Wheeling, West Virginia
Constructed in 1849 and 1856

Claim to Fame: When built, the Wheeling Suspension Bridge was the first long-span wire-cable suspension bridge in the country.

Wheeling Suspension Bridge 
Courtesy Flickr/Chris Yates

"We have seen the stones laid one upon another, and like the workman who builds himself to the top of the highest tower, we scarcely appreciate the work we have done. ... But the stranger, who sees it for the first time, looks up with awe and wonder to those immense towers and gigantic cables. ... Wonderful as the age is, this is truly one of its most wonderful and majestic works. ..."
 - The Daily Wheeling Gazette, Oct. 1, 1849

The Wheeling Suspension Bridge was the first bridge to span the Ohio River. It was initially completed in 1849, but destroyed by a tornado five years later.
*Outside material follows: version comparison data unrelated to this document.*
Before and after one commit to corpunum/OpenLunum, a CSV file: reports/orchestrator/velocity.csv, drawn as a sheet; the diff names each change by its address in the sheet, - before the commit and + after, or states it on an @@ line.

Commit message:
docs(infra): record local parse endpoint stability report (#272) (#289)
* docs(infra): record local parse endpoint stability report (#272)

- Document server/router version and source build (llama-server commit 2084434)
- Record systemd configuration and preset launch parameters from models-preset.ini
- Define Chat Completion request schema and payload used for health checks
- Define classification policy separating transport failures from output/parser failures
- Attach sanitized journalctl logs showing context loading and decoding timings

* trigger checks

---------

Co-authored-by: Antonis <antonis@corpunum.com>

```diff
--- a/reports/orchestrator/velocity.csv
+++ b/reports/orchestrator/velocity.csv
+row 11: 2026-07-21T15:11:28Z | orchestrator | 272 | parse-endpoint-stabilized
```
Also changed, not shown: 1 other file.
The bridge was rebuilt in 1856. The replacement bridge has the same general appearance of the original structure; the massive towers, anchorage housings, and island approach are all the original stone masonry.
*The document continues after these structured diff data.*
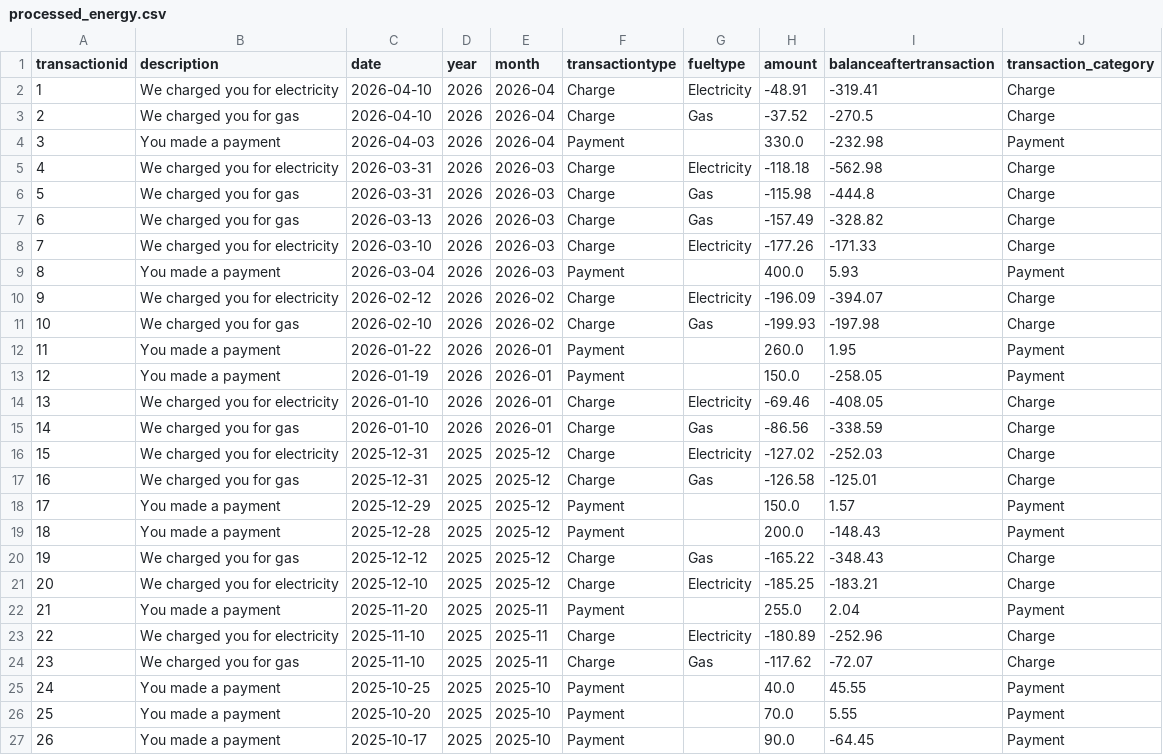
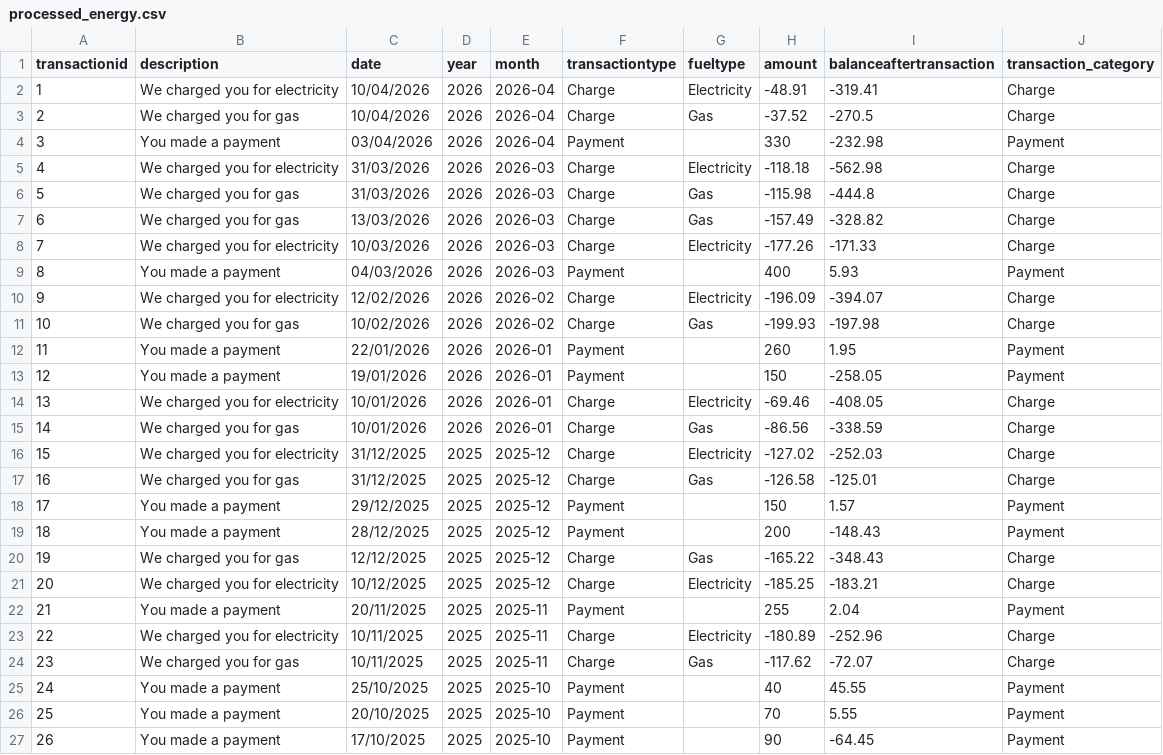
Before and after one commit to jacam666/energy-analytics-pipeline, a CSV file: data/processed_energy.csv, drawn as a sheet; only a part is shown; the diff covers the shown part only.

Commit message:
feat(data): update processed dataset and add initial energy.db with dashboard screenshot

```diff
--- a/data/processed_energy.csv
+++ b/data/processed_energy.csv
@@ -1,27 +1,27 @@
 transactionid,description,date,year,month,transactiontype,fueltype,amount,balanceaftertransaction,transaction_category
-1,We charged you for electricity,2026-04-10,2026,2026-04,Charge,Electricity,-48.91,-319.41,Charge
-2,We charged you for gas,2026-04-10,2026,2026-04,Charge,Gas,-37.52,-270.5,Charge
-3,You made a payment,2026-04-03,2026,2026-04,Payment,,330.0,-232.98,Payment
-4,We charged you for electricity,2026-03-31,2026,2026-03,Charge,Electricity,-118.18,-562.98,Charge
-5,We charged you for gas,2026-03-31,2026,2026-03,Charge,Gas,-115.98,-444.8,Charge
-6,We charged you for gas,2026-03-13,2026,2026-03,Charge,Gas,-157.49,-328.82,Charge
-7,We charged you for electricity,2026-03-10,2026,2026-03,Charge,Electricity,-177.26,-171.33,Charge
-8,You made a payment,2026-03-04,2026,2026-03,Payment,,400.0,5.93,Payment
-9,We charged you for electricity,2026-02-12,2026,2026-02,Charge,Electricity,-196.09,-394.07,Charge
-10,We charged you for gas,2026-02-10,2026,2026-02,Charge,Gas,-199.93,-197.98,Charge
-11,You made a payment,2026-01-22,2026,2026-01,Payment,,260.0,1.95,Payment
-12,You made a payment,2026-01-19,2026,2026-01,Payment,,150.0,-258.05,Payment
-13,We charged you for electricity,2026-01-10,2026,2026-01,Charge,Electricity,-69.46,-408.05,Charge
-14,We charged you for gas,2026-01-10,2026,2026-01,Charge,Gas,-86.56,-338.59,Charge
-15,We charged you for electricity,2025-12-31,2025,2025-12,Charge,Electricity,-127.02,-252.03,Charge
-16,We charged you for gas,2025-12-31,2025,2025-12,Charge,Gas,-126.58,-125.01,Charge
-17,You made a payment,2025-12-29,2025,2025-12,Payment,,150.0,1.57,Payment
-18,You made a payment,2025-12-28,2025,2025-12,Payment,,200.0,-148.43,Payment
-19,We charged you for gas,2025-12-12,2025,2025-12,Charge,Gas,-165.22,-348.43,Charge
-20,We charged you for electricity,2025-12-10,2025,2025-12,Charge,Electricity,-185.25,-183.21,Charge
-21,You made a payment,2025-11-20,2025,2025-11,Payment,,255.0,2.04,Payment
-22,We charged you for electricity,2025-11-10,2025,2025-11,Charge,Electricity,-180.89,-252.96,Charge
-23,We charged you for gas,2025-11-10,2025,2025-11,Charge,Gas,-117.62,-72.07,Charge
-24,You made a payment,2025-10-25,2025,2025-10,Payment,,40.0,45.55,Payment
-25,You made a payment,2025-10-20,2025,2025-10,Payment,,70.0,5.55,Payment
-26,You made a payment,2025-10-17,2025,2025-10,Payment,,90.0,-64.45,Payment
+1,We charged you for electricity,10/04/2026,2026,2026-04,Charge,Electricity,-48.91,-319.41,Charge
+2,We charged you for gas,10/04/2026,2026,2026-04,Charge,Gas,-37.52,-270.5,Charge
+3,You made a payment,03/04/2026,2026,2026-04,Payment,,330,-232.98,Payment
+4,We charged you for electricity,31/03/2026,2026,2026-03,Charge,Electricity,-118.18,-562.98,Charge
+5,We charged you for gas,31/03/2026,2026,2026-03,Charge,Gas,-115.98,-444.8,Charge
+6,We charged you for gas,13/03/2026,2026,2026-03,Charge,Gas,-157.49,-328.82,Charge
+7,We charged you for electricity,10/03/2026,2026,2026-03,Charge,Electricity,-177.26,-171.33,Charge
+8,You made a payment,04/03/2026,2026,2026-03,Payment,,400,5.93,Payment
+9,We charged you for electricity,12/02/2026,2026,2026-02,Charge,Electricity,-196.09,-394.07,Charge
+10,We charged you for gas,10/02/2026,2026,2026-02,Charge,Gas,-199.93,-197.98,Charge
+11,You made a payment,22/01/2026,2026,2026-01,Payment,,260,1.95,Payment
+12,You made a payment,19/01/2026,2026,2026-01,Payment,,150,-258.05,Payment
+13,We charged you for electricity,10/01/2026,2026,2026-01,Charge,Electricity,-69.46,-408.05,Charge
+14,We charged you for gas,10/01/2026,2026,2026-01,Charge,Gas,-86.56,-338.59,Charge
+15,We charged you for electricity,31/12/2025,2025,2025-12,Charge,Electricity,-127.02,-252.03,Charge
+16,We charged you for gas,31/12/2025,2025,2025-12,Charge,Gas,-126.58,-125.01,Charge
+17,You made a payment,29/12/2025,2025,2025-12,Payment,,150,1.57,Payment
+18,You made a payment,28/12/2025,2025,2025-12,Payment,,200,-148.43,Payment
+19,We charged you for gas,12/12/2025,2025,2025-12,Charge,Gas,-165.22,-348.43,Charge
+20,We charged you for electricity,10/12/2025,2025,2025-12,Charge,Electricity,-185.25,-183.21,Charge
+21,You made a payment,20/11/2025,2025,2025-11,Payment,,255,2.04,Payment
+22,We charged you for electricity,10/11/2025,2025,2025-11,Charge,Electricity,-180.89,-252.96,Charge
+23,We charged you for gas,10/11/2025,2025,2025-11,Charge,Gas,-117.62,-72.07,Charge
+24,You made a payment,25/10/2025,2025,2025-10,Payment,,40,45.55,Payment
+25,You made a payment,20/10/2025,2025,2025-10,Payment,,70,5.55,Payment
+26,You made a payment,17/10/2025,2025,2025-10,Payment,,90,-64.45,Payment
```
Also changed, not shown: 130 edited cells elsewhere in this file, 2 other files.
In the early 1870s, auxiliary stay cables were added to strengthen the bridge according to a design by Washington Roebling. This effectively "Roeblingized" the appearance of the bridge suspension system, although the main cables and the vertical suspenders remained unaltered. Over the next 80 years, other improvements were made to the bridge to enable it to keep pace with changing traffic conditions. In 1956 the bridge was stripped to its towers, cables and suspenders, and completely overhauled. When reopened, the bridge served restricted traffic and still is limited to automobile and pedestrian use.

Facts
1. The span is 1,010 feet from tower to tower.
2. The flooring is supported by twelve iron cables suspended from the towers.
3. The cables are anchored to masonry walls built under Wheeling's Main Street.
4. The cables rest on cast iron rollers that adapt to cable movements caused by changes in temperature or transitory loads.
5. The strength of the bridge was sufficient to resist 297 tons, or 32 heavily-laden road wagons, 192 horses and 500 people.